__DIRECTIONS__. Wherever "center" turns up in the entries, copy out the line that holds it.

__Entries taken from a collection__.
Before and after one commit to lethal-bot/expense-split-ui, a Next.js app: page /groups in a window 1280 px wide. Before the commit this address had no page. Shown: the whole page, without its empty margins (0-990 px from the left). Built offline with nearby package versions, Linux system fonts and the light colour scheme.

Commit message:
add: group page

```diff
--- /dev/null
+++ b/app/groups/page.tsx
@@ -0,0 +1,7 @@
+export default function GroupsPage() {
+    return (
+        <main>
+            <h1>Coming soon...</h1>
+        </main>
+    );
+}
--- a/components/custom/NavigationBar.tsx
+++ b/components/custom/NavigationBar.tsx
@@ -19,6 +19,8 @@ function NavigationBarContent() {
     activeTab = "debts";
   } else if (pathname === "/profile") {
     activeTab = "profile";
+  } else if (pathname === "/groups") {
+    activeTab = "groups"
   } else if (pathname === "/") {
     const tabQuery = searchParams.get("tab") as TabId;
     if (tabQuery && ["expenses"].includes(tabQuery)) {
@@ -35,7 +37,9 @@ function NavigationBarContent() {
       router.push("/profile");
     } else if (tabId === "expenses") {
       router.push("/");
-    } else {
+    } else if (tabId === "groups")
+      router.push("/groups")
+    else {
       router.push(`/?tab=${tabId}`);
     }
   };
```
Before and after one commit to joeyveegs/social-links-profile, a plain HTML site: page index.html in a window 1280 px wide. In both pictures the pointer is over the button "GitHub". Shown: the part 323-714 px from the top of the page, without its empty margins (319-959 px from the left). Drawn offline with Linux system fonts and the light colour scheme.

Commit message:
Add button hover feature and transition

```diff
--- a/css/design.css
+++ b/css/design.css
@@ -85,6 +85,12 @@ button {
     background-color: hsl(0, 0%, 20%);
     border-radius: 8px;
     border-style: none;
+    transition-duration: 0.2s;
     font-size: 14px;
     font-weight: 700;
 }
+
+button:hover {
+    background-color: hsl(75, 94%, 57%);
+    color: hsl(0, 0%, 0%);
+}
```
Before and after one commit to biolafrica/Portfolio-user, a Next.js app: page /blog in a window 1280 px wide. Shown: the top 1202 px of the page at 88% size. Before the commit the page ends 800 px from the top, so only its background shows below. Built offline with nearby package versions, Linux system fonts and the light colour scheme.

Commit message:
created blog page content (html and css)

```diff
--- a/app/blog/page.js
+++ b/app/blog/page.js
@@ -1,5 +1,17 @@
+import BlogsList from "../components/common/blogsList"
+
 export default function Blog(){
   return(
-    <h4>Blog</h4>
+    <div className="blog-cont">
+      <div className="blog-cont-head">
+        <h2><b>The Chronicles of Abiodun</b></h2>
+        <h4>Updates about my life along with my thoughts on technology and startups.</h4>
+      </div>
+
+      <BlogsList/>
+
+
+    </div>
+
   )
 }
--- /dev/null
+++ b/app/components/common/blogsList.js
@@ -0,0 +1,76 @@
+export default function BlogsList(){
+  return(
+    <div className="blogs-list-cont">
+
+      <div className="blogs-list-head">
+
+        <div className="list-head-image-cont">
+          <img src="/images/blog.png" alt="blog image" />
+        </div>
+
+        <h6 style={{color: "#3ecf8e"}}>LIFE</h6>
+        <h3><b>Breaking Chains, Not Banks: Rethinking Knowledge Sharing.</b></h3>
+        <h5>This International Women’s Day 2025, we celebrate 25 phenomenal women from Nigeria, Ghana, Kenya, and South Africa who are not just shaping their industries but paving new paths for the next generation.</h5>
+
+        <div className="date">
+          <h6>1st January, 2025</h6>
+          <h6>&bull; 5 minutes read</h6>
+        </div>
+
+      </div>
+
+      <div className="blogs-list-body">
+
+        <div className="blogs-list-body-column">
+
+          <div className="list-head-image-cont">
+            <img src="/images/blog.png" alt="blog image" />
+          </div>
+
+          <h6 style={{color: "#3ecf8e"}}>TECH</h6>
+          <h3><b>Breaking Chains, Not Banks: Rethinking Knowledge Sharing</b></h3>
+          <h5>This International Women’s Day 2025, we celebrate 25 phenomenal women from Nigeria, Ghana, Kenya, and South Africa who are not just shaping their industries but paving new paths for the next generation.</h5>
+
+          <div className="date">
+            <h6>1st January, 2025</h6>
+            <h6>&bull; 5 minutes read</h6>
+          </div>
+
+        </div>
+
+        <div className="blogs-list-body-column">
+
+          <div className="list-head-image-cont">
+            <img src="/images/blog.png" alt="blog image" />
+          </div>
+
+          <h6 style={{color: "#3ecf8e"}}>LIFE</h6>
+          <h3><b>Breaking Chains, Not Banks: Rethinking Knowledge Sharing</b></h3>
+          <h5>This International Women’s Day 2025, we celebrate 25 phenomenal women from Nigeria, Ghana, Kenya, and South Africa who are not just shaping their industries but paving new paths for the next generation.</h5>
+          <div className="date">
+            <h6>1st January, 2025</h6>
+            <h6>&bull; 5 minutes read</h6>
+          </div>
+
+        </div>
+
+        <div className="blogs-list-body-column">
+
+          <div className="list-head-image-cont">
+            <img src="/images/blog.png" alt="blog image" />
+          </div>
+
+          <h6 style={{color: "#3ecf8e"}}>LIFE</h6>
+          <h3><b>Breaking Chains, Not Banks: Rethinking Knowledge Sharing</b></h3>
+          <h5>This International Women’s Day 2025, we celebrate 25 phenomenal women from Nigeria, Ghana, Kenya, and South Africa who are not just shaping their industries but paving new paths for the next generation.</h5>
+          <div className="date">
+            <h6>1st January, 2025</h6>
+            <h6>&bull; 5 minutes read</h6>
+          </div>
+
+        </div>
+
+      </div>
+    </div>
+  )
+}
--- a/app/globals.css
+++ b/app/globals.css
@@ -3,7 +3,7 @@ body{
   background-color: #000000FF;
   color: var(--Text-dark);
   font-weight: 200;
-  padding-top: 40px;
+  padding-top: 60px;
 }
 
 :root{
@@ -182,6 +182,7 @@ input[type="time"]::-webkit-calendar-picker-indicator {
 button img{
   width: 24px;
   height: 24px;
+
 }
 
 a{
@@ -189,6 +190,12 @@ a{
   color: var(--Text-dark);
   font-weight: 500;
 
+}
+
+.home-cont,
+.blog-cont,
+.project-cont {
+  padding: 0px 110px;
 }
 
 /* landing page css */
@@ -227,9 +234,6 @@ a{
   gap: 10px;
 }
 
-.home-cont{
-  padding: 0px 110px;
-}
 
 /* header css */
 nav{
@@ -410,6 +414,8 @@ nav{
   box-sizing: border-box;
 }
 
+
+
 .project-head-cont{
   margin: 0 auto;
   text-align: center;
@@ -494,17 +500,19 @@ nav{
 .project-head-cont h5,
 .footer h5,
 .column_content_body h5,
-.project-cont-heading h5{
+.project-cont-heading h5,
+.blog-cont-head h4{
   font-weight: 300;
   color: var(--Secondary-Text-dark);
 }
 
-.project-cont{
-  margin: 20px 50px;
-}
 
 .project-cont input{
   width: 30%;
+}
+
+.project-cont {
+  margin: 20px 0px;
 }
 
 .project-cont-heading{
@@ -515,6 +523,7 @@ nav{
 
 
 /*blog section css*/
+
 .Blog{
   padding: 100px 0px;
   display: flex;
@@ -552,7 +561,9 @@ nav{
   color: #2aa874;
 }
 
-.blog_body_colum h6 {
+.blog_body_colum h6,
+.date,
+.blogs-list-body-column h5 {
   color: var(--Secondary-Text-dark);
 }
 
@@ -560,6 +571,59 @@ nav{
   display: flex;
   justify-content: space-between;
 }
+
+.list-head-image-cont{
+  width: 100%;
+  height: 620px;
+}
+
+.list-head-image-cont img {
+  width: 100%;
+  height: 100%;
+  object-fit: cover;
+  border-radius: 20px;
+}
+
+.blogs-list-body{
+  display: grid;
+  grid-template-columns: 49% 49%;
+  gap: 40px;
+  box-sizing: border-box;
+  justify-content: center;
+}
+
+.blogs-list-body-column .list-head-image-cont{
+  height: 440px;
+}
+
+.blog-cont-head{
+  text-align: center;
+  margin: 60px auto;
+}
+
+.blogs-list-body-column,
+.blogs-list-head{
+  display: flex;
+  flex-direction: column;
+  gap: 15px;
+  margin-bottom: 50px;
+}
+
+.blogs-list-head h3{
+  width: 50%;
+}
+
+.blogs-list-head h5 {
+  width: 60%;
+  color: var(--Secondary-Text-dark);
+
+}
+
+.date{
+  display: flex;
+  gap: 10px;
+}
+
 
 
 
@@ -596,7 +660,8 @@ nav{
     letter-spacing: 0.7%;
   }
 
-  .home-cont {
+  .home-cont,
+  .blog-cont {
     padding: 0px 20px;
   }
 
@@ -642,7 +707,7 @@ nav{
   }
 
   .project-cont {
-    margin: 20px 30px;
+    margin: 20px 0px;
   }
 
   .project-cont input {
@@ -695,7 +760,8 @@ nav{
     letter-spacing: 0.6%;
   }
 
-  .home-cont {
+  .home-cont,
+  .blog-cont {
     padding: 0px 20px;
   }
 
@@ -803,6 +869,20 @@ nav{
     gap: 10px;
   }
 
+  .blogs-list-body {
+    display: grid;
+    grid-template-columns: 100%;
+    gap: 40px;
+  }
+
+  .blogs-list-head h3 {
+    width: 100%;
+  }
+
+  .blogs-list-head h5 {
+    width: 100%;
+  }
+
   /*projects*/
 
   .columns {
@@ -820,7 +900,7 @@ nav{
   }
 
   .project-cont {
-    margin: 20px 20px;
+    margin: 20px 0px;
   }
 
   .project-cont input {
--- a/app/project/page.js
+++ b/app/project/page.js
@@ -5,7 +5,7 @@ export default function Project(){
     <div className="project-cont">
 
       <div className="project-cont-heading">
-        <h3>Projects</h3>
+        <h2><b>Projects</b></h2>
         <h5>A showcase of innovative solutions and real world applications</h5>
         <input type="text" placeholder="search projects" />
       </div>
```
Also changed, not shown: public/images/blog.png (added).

__ANSWER TO THE PROBLEM__.
   text-align: center;
+  justify-content: center;
+  text-align: center;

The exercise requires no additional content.